Unfortunately, we still have a long way to go before women—and Black women in particular—truly enjoy the equality and access to resources and protections that a democracy should provide. And in recent years, it appears that some of our hard-fought victories are at risk of being reversed. One only has to look at the overturning of Roe v. Wade in the US to realize how fragile the rights we enjoy are and how quickly they can be lost. Meanwhile, ongoing racial tensions and political divisiveness have led to an increase in violence and overt bigotry, at a time when one would think these stains on society would be a thing of the past.

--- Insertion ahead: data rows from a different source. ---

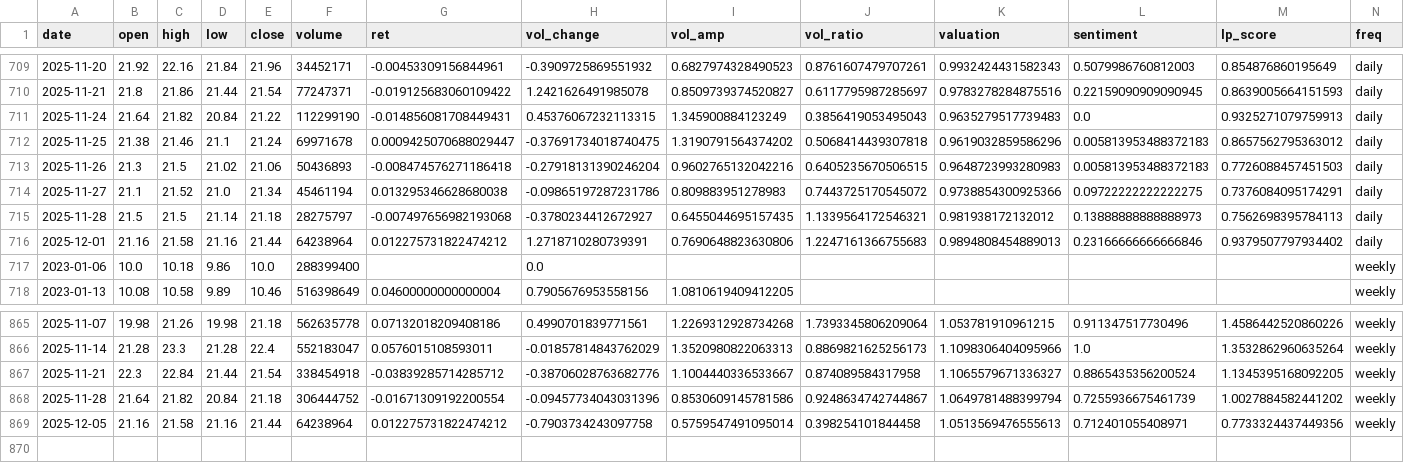
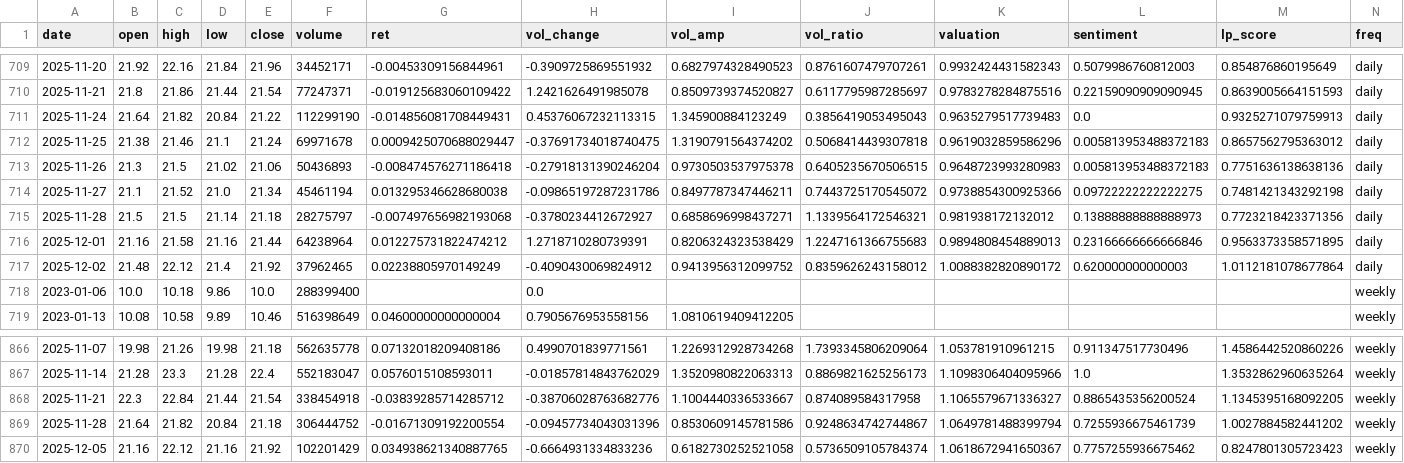
Before and after one commit to CMUJIN/liquidity-premium-monitor, a CSV file: docs/Haiyou/Haiyou_hk_lp_dual.csv, drawn as a sheet; only a part is shown, gaps mark what is left out.

```diff
--- a/docs/Haiyou/Haiyou_hk_lp_dual.csv
+++ b/docs/Haiyou/Haiyou_hk_lp_dual.csv
@@ -712,6 +712,7 @@ date,open,high,low,close,volume,ret,vol_change,vol_amp,vol_ratio,valuation,senti
 2025-11-25,21.38,21.46,21.1,21.24,69971678,0.0009425070688029447,-0.37691734018740475,1.3190791564374202,0.5068414439307818,0.9619032859586296,0.005813953488372183,0.8657562795363012,daily
-2025-11-26,21.3,21.5,21.02,21.06,50436893,-0.008474576271186418,-0.27918131390246204,0.9602765132042216,0.6405235670506515,0.9648723993280983,0.005813953488372183,0.7726088457451503,daily
-2025-11-27,21.1,21.52,21.0,21.34,45461194,0.013295346628680038,-0.09865197287231786,0.809883951278983,0.7443725170545072,0.9738854300925366,0.09722222222222275,0.7376084095174291,daily
-2025-11-28,21.5,21.5,21.14,21.18,28275797,-0.007497656982193068,-0.3780234412672927,0.6455044695157435,1.1339564172546321,0.981938172132012,0.13888888888888973,0.7562698395784113,daily
-2025-12-01,21.16,21.58,21.16,21.44,64238964,0.012275731822474212,1.2718710280739391,0.7690648823630806,1.2247161366755683,0.9894808454889013,0.23166666666666846,0.9379507797934402,daily
+2025-11-26,21.3,21.5,21.02,21.06,50436893,-0.008474576271186418,-0.27918131390246204,0.9730503537975378,0.6405235670506515,0.9648723993280983,0.005813953488372183,0.7751636138638136,daily
+2025-11-27,21.1,21.52,21.0,21.34,45461194,0.013295346628680038,-0.09865197287231786,0.8497787347446211,0.7443725170545072,0.9738854300925366,0.09722222222222275,0.7481421343292198,daily
+2025-11-28,21.5,21.5,21.14,21.18,28275797,-0.007497656982193068,-0.3780234412672927,0.6858696998437271,1.1339564172546321,0.981938172132012,0.13888888888888973,0.7723218423371356,daily
+2025-12-01,21.16,21.58,21.16,21.44,64238964,0.012275731822474212,1.2718710280739391,0.8206324323538429,1.2247161366755683,0.9894808454889013,0.23166666666666846,0.9563373358571895,daily
+2025-12-02,21.48,22.12,21.4,21.92,37962465,0.02238805970149249,-0.4090430069824912,0.9413956312099752,0.8359626243158012,1.0088382820890172,0.620000000000003,1.0112181078677864,daily
 2023-01-06,10.0,10.18,9.86,10.0,288399400,,0.0,,,,,,weekly
@@ -868,2 +869,2 @@ date,open,high,low,close,volume,ret,vol_change,vol_amp,vol_ratio,valuation,senti
 2025-11-28,21.64,21.82,20.84,21.18,306444752,-0.01671309192200554,-0.09457734043031396,0.8530609145781586,0.9248634742744867,1.0649781488399794,0.7255936675461739,1.0027884582441202,weekly
-2025-12-05,21.16,21.58,21.16,21.44,64238964,0.012275731822474212,-0.7903734243097758,0.5759547491095014,0.398254101844458,1.0513569476555613,0.712401055408971,0.7733324437449356,weekly
+2025-12-05,21.16,22.12,21.16,21.92,102201429,0.034938621340887765,-0.6664931334833236,0.6182730252521058,0.5736509105784374,1.0618672941650367,0.7757255936675462,0.8247801305723423,weekly
```
Also changed, not shown: docs/Alibaba/Alibaba_hk_lp_dual.csv, docs/Haikong/Haikong_hk_lp_dual.csv, 16 other files.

Clearly, we still have a lot of work to do when it comes to advocating for and protecting women’s rights—perhaps now more than ever. I have had the privilege throughout my career to help further women’s rights and particularly Black women’s rights, both through my for-profit enterprises and non-profit work with organizations such as the Black Business and Professional Association. Over the past few years, the BOSS Women and Rise Up! programs have been particularly inspirational for me, as I have had the opportunity to interact with hundreds of passionate, drive, talented women who believe not only in their right to succeed, but also how essential it is for our community that they do so. I am extremely proud of these women, and of these programs in general, and do believe that our future remains bright, regardless of the challenges we currently face.

That being said, I believe that it is essential that we as a society redouble our efforts and recommit ourselves to working toward equality for all people, particularly those demographics that are disenfranchised on multiple levels, such as Black women. I encourage you all to build on the work that has been done over the past few years, draw inspiration from the energy of Women’s History Month, and join together in solidarity with your fellow community members. Those who are against change, diversity, and equality are doing their worst because they know that their time is coming to a close and this makes them angry and afraid, but together we can overcome their bigotry and build a society that is tolerant, inclusive, and respectful of all people. Things may be dark now, but a brighter time is coming.